• **Task objective**: Scan the material below for the word "powerful", then copy every line in which it appears.

Top of Data excerpts

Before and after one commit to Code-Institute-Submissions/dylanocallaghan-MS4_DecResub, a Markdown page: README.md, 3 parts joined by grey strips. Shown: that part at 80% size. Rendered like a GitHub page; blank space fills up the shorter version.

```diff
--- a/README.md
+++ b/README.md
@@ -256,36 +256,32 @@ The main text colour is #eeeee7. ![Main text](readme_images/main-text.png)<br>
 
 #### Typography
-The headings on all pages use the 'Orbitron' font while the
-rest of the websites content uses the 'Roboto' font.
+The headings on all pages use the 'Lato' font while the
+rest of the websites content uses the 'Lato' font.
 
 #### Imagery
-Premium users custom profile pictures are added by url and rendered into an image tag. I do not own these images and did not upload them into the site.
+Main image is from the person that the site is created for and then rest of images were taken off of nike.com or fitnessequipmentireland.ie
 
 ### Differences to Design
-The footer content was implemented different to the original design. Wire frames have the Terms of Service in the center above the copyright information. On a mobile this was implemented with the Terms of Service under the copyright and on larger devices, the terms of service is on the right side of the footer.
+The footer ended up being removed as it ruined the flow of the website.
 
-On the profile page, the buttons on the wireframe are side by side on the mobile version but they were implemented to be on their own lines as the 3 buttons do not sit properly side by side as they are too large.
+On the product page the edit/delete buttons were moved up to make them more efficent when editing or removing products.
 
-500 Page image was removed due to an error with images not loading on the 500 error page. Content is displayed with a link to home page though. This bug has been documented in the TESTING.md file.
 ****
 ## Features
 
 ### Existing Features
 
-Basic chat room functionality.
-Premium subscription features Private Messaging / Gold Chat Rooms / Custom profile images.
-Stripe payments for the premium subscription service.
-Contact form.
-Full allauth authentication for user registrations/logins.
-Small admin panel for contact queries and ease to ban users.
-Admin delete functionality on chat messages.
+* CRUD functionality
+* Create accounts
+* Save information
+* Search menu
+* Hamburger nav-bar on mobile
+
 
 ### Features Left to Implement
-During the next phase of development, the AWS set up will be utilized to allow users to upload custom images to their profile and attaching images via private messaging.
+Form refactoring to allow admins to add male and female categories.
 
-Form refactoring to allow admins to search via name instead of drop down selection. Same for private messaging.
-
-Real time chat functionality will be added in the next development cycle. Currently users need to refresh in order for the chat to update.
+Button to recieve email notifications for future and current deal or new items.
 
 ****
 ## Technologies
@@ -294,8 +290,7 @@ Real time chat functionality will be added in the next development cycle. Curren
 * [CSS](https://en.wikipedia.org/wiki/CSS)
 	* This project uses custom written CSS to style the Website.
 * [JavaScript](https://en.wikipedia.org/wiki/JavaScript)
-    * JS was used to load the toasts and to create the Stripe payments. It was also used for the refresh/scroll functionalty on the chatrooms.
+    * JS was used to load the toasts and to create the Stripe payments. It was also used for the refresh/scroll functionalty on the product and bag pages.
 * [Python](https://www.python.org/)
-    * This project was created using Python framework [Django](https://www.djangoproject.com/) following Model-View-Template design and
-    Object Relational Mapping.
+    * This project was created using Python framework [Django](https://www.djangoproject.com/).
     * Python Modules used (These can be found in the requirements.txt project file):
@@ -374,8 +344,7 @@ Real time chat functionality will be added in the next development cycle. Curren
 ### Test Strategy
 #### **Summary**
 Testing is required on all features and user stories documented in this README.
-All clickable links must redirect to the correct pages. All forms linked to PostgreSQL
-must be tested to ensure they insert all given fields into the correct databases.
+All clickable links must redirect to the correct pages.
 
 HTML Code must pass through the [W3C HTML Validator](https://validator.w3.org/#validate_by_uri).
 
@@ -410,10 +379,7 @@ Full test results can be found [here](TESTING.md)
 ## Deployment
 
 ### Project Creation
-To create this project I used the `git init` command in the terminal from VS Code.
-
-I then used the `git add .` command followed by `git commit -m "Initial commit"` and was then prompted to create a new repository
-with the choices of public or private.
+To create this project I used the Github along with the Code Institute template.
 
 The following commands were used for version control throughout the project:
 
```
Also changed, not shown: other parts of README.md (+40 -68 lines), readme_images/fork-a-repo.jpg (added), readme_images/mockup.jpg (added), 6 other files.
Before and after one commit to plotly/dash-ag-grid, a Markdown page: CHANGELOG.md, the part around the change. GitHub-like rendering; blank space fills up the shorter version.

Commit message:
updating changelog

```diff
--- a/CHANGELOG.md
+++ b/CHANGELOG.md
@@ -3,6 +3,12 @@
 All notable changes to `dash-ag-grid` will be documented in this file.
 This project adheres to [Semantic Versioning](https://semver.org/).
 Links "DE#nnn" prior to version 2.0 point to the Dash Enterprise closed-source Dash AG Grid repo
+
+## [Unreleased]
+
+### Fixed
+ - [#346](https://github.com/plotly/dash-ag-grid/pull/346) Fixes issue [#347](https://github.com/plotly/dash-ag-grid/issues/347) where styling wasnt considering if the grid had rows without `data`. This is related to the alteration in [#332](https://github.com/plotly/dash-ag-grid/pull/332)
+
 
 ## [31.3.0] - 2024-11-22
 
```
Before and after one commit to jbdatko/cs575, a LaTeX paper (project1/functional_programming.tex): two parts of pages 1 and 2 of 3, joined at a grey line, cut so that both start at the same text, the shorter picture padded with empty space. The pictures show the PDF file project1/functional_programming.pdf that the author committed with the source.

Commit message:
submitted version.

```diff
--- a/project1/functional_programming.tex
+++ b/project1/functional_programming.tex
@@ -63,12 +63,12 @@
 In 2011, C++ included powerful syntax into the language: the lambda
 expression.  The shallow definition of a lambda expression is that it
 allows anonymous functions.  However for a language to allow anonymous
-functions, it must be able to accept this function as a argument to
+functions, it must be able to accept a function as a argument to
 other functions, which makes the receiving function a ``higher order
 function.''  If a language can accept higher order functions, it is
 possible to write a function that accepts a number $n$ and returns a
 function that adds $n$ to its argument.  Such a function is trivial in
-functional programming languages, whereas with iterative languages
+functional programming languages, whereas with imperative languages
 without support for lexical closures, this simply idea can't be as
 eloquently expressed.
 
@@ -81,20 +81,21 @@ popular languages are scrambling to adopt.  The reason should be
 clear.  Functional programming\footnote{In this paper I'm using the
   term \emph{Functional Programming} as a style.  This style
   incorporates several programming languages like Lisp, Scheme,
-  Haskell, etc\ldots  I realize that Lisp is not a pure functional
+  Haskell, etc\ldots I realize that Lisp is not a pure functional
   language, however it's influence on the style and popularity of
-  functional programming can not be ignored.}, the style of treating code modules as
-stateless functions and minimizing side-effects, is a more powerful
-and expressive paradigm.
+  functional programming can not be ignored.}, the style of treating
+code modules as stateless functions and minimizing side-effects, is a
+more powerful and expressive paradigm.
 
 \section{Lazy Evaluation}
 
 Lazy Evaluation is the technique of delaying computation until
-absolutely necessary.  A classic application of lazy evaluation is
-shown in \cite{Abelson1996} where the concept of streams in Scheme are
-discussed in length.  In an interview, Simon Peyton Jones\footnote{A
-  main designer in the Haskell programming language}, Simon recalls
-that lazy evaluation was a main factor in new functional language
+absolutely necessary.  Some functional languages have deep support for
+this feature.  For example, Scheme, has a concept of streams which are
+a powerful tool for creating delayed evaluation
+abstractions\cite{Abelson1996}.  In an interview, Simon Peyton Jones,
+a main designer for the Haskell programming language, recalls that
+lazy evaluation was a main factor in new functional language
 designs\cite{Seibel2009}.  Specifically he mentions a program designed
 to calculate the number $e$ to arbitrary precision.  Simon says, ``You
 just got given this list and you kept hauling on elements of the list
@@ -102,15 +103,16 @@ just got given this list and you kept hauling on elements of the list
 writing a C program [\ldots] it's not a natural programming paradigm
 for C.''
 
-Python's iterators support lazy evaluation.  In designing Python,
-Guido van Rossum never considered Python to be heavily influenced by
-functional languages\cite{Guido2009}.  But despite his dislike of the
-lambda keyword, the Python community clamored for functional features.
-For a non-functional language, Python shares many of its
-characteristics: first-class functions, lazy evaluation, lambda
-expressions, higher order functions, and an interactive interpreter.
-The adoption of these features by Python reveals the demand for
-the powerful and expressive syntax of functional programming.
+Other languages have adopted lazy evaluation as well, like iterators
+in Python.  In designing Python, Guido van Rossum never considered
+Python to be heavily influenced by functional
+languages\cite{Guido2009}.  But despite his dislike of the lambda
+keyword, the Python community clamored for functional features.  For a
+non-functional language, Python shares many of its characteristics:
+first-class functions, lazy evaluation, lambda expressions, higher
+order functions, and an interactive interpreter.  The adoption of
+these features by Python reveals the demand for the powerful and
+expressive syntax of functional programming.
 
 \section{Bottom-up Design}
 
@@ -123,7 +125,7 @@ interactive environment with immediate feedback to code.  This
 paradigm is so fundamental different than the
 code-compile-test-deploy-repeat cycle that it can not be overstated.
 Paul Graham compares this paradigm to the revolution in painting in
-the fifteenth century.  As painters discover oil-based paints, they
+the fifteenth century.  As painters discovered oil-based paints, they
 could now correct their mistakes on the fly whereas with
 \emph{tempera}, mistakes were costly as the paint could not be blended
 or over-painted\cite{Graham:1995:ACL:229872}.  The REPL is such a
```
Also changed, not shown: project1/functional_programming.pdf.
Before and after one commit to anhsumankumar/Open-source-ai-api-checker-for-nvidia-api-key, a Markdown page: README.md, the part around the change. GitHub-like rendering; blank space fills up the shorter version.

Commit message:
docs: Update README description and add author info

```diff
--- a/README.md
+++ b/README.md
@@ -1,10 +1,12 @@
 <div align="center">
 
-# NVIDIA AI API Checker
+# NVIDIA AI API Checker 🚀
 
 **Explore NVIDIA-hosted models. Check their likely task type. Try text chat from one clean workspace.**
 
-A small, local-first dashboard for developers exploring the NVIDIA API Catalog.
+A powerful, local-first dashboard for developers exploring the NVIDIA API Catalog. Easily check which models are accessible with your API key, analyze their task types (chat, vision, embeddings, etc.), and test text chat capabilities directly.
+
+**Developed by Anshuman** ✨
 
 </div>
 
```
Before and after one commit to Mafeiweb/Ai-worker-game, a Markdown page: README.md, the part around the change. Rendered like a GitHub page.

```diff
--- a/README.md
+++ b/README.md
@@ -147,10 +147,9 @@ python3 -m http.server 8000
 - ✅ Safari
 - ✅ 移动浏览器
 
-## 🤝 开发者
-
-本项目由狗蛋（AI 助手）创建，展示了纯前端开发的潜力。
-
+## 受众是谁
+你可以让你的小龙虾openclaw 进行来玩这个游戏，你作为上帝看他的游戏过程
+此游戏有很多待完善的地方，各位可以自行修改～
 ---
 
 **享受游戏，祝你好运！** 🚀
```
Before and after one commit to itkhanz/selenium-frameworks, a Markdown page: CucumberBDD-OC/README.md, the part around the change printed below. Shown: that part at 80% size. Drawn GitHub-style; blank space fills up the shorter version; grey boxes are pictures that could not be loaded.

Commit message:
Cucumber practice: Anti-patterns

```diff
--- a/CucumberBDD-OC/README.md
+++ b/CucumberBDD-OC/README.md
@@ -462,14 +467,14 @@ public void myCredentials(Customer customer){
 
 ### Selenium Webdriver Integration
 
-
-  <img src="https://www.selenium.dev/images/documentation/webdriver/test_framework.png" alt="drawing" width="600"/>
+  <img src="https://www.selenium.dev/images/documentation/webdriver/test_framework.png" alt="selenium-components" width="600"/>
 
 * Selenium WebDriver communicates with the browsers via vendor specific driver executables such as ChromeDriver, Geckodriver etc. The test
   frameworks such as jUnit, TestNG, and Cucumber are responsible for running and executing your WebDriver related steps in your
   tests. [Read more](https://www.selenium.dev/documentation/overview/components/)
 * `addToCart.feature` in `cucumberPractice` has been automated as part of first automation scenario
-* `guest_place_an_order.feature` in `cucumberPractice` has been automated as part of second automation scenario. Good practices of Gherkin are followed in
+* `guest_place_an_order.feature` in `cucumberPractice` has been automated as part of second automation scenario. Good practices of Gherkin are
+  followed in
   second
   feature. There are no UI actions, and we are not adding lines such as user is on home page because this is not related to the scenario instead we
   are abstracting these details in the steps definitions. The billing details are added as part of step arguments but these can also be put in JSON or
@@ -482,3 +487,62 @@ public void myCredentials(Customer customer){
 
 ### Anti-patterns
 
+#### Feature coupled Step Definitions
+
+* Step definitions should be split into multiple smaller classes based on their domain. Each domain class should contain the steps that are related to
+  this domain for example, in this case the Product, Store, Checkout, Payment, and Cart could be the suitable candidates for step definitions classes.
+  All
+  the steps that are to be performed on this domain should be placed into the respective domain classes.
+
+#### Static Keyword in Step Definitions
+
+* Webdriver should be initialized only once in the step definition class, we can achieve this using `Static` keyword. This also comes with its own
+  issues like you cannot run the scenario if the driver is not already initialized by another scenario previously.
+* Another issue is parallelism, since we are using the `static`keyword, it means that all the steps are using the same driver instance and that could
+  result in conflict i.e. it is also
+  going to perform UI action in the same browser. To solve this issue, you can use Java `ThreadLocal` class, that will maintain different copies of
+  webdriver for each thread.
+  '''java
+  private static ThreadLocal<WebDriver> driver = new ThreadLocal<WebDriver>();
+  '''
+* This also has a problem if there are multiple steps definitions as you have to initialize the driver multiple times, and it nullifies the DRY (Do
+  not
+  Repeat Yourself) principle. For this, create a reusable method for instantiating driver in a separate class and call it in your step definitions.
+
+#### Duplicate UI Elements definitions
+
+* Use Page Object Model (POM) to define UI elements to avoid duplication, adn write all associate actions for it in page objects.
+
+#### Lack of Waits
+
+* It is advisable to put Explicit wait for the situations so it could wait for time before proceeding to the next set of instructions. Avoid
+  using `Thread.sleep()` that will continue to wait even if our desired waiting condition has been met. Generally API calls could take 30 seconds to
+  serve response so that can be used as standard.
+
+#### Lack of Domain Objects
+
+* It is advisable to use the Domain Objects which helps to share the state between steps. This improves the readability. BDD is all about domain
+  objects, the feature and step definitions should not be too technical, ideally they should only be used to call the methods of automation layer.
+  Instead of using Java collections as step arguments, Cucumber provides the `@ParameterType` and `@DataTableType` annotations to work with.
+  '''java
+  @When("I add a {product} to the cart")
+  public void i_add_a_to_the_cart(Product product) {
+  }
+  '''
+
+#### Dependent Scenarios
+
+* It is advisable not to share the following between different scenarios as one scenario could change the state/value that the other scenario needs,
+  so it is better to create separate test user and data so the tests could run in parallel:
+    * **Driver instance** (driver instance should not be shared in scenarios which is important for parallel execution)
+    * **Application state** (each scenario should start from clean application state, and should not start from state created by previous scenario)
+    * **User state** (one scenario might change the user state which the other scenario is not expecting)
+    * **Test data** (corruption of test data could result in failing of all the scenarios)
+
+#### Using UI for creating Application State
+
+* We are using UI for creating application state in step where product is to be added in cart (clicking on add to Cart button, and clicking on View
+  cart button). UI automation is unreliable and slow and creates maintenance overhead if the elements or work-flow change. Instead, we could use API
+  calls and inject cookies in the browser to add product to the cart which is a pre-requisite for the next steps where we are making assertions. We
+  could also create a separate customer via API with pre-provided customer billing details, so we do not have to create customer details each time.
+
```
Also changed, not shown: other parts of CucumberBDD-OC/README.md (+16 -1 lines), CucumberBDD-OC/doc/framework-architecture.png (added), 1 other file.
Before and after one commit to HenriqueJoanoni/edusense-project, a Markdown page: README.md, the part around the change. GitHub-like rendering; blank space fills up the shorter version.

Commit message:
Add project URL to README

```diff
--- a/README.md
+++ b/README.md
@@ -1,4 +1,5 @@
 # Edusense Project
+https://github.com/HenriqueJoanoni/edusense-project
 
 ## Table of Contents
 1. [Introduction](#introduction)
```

Bottom of Data excerpts

• **Solution**:
 In 2011, C++ included powerful syntax into the language: the lambda
-stateless functions and minimizing side-effects, is a more powerful
+more powerful and expressive paradigm.
+a powerful tool for creating delayed evaluation
-the powerful and expressive syntax of functional programming.
+these features by Python reveals the demand for the powerful and
+A powerful, local-first dashboard for developers exploring the NVIDIA API Catalog. Easily check which models are accessible with your API key, analyze their task types (chat, vision, embeddings, etc.), and test text chat capabilities directly.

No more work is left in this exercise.